Bill Gate’s Nuclear Venture Slowed by Trump’s China Policy
In his yearly “What I learned at work this year” post on his blog, Bill Gates addresses the problems caused to his advanced nuclear reactor company, TerraPower, by President Trump’s trade and technology policies towards China. Bill Gates stated that “We had hoped to build a pilot project in China, but recent policy changes here in the U.S. have made that unlikely.” TerraPower signed a deal in 2015 with China National Nuclear Corp. to develop and build a demonstration reactor to test advance nuclear technology in Cangzhou, China. “But the Energy Department announced new rules in October that, while not banning all nuclear deals with China, require a high degree of assurance that the technology wouldn’t be used for military or other unauthorized purposes,” according to the Wall Street Journal. TerraPower must now find another partner to help fund the advanced reactor. According to Randolph Bell of the Atlantic Council’s Global Energy Center, “The United Arab Emirates, Saudi Arabia and Turkey could be options down the road…But China’s national mission to develop nuclear energy as well as the massive size of its market make it difficult to replace.”
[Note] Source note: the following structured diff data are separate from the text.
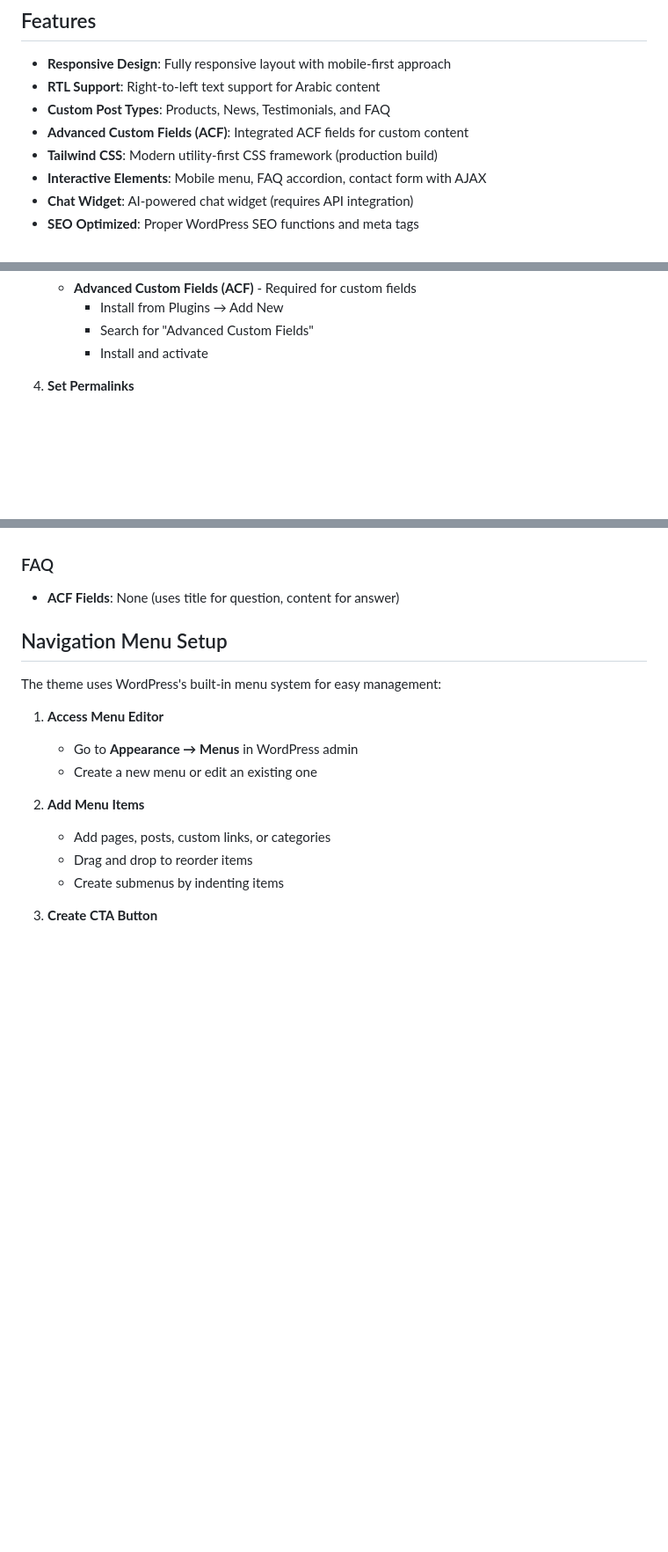
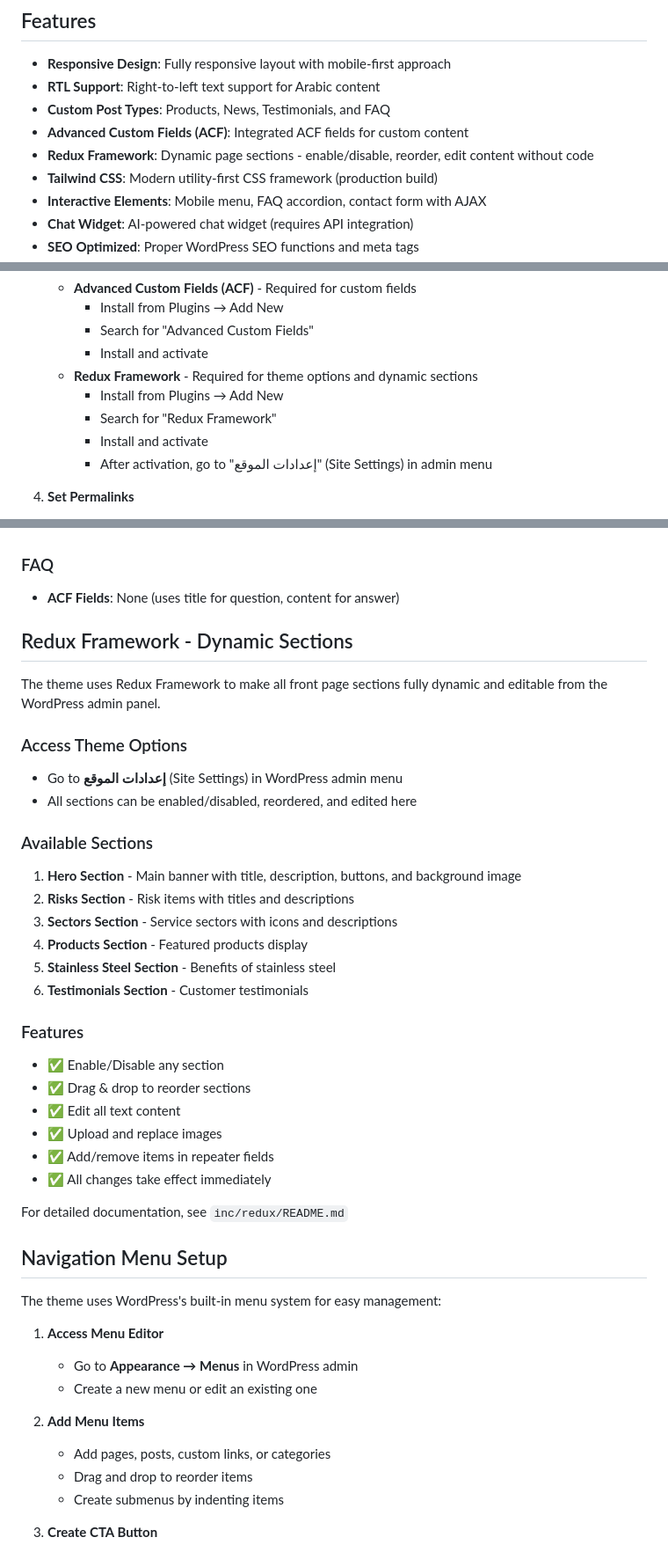
Before and after one commit to momotan039/Omran_wp, a Markdown page: README.md, 3 parts joined by grey strips. Shown at 88% size. GitHub-like rendering; blank space fills up the shorter version.

Commit message:
docs: Update README with Redux Framework integration

```diff
--- a/README.md
+++ b/README.md
@@ -8,6 +8,7 @@ A fully functional WordPress theme converted from a React application. This them
 - **RTL Support**: Right-to-left text support for Arabic content
 - **Custom Post Types**: Products, News, Testimonials, and FAQ
 - **Advanced Custom Fields (ACF)**: Integrated ACF fields for custom content
+- **Redux Framework**: Dynamic page sections - enable/disable, reorder, edit content without code
 - **Tailwind CSS**: Modern utility-first CSS framework (production build)
 - **Interactive Elements**: Mobile menu, FAQ accordion, contact form with AJAX
 - **Chat Widget**: AI-powered chat widget (requires API integration)
@@ -28,6 +29,11 @@ A fully functional WordPress theme converted from a React application. This them
      - Install from Plugins → Add New
      - Search for "Advanced Custom Fields"
      - Install and activate
+   - **Redux Framework** - Required for theme options and dynamic sections
+     - Install from Plugins → Add New
+     - Search for "Redux Framework"
+     - Install and activate
+     - After activation, go to "إعدادات الموقع" (Site Settings) in admin menu
 
 4. **Set Permalinks**
    - Go to Settings → Permalinks
@@ -110,6 +116,32 @@ alomran-theme/
 
 ### FAQ
 - **ACF Fields**: None (uses title for question, content for answer)
+
+## Redux Framework - Dynamic Sections
+
+The theme uses Redux Framework to make all front page sections fully dynamic and editable from the WordPress admin panel.
+
+### Access Theme Options
+- Go to **إعدادات الموقع** (Site Settings) in WordPress admin menu
+- All sections can be enabled/disabled, reordered, and edited here
+
+### Available Sections
+1. **Hero Section** - Main banner with title, description, buttons, and background image
+2. **Risks Section** - Risk items with titles and descriptions
+3. **Sectors Section** - Service sectors with icons and descriptions
+4. **Products Section** - Featured products display
+5. **Stainless Steel Section** - Benefits of stainless steel
+6. **Testimonials Section** - Customer testimonials
+
+### Features
+- ✅ Enable/Disable any section
+- ✅ Drag & drop to reorder sections
+- ✅ Edit all text content
+- ✅ Upload and replace images
+- ✅ Add/remove items in repeater fields
+- ✅ All changes take effect immediately
+
+For detailed documentation, see `inc/redux/README.md`
 
 ## Navigation Menu Setup
 
```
New House Energy Committee Chair Focuses on Global Warming
In a move that could prove positive for the US nuclear energy sector, new Energy and Commerce Committee Chairman Rep. Frank Pallone (D-NJ) announced that under his leadership, his panel’s first hearing will be on the environmental and economic effects of climate change. In a statement, Pallone said that “There is no more pressing issue for our economy, our communities and our planet than climate change, and this is the first of many hearings the Committee will hold on this growing crisis.” This new focus from a Democratic led House of Representatives on climate change could help to promote nuclear energy as a form of reliable, carbon free, base-load power. Nancy Pelosi, the newly re-elected House Speaker has also voiced support for focusing on climate change. On Thursday, after being elected as Speaker for the second time, she stated that “We must also face the existential threat of our time, the climate crisis manifested in natural disasters of epic proportions…The people are ahead of Congress and the Congress must join them.”
IAEA Pushes for More Regulatory Competence
At its meeting in Vienna that lasted from December 17-21, The International Atomic Energy Agency (IAEA) says that establishing a national strategy is essential for “the sustainable supply of competent and well-trained regulatory staff who can effectively oversee nuclear safety.” The participants at the meeting noted how few countries have strategies, but noted how more are working on them. More work needs to be done however. Geza Macsuga, IAEA nuclear safety officer and the meeting’s scientific secretary state that the “the meeting helps us at the IAEA understand how we can further support Member States to have well-developed, competent regulatory staff in place at all times.” Having a national strategy would allow regulators to have stronger support for each other across borders and streamline the regulatory system, leading to more efficient reactor approvals and development.
Source: World Nuclear News